▸ **Work request**
List every line below containing "backtest".

^^^^^^^^^^^^^^^^

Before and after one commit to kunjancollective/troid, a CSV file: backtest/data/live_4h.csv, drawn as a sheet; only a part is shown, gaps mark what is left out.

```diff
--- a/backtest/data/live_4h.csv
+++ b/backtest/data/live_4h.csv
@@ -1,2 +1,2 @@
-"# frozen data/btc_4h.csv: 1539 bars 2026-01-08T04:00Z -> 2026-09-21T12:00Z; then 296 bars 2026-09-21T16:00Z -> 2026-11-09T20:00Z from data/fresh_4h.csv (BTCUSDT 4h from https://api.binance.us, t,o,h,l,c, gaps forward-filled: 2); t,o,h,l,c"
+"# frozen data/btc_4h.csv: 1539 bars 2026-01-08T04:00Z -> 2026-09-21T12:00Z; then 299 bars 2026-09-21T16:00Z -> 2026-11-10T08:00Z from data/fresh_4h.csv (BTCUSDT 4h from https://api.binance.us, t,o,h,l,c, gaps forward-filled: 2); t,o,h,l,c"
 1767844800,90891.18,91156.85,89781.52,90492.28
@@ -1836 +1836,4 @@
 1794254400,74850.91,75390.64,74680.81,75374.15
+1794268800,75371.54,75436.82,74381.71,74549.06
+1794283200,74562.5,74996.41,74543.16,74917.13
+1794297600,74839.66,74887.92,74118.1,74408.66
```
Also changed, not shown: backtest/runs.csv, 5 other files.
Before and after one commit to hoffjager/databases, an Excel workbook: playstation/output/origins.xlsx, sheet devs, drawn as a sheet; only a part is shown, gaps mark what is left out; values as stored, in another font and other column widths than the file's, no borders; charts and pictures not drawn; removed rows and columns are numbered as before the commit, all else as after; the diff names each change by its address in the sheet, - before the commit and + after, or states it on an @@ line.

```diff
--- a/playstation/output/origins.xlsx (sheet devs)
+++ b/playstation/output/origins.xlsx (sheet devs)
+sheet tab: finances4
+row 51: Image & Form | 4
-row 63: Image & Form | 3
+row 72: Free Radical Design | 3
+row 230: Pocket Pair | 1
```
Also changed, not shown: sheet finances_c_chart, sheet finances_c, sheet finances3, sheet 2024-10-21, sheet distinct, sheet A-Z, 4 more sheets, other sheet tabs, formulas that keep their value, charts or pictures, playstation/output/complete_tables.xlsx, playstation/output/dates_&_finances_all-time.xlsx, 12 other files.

^^^^^^^^^^^^^^^^

▸ **Reply**
Before and after one commit to kunjancollective/troid, a CSV file: backtest/data/live_4h.csv, drawn as a sheet; only a part is shown, gaps mark what is left out.
--- a/backtest/data/live_4h.csv
+++ b/backtest/data/live_4h.csv
Also changed, not shown: backtest/runs.csv, 5 other files.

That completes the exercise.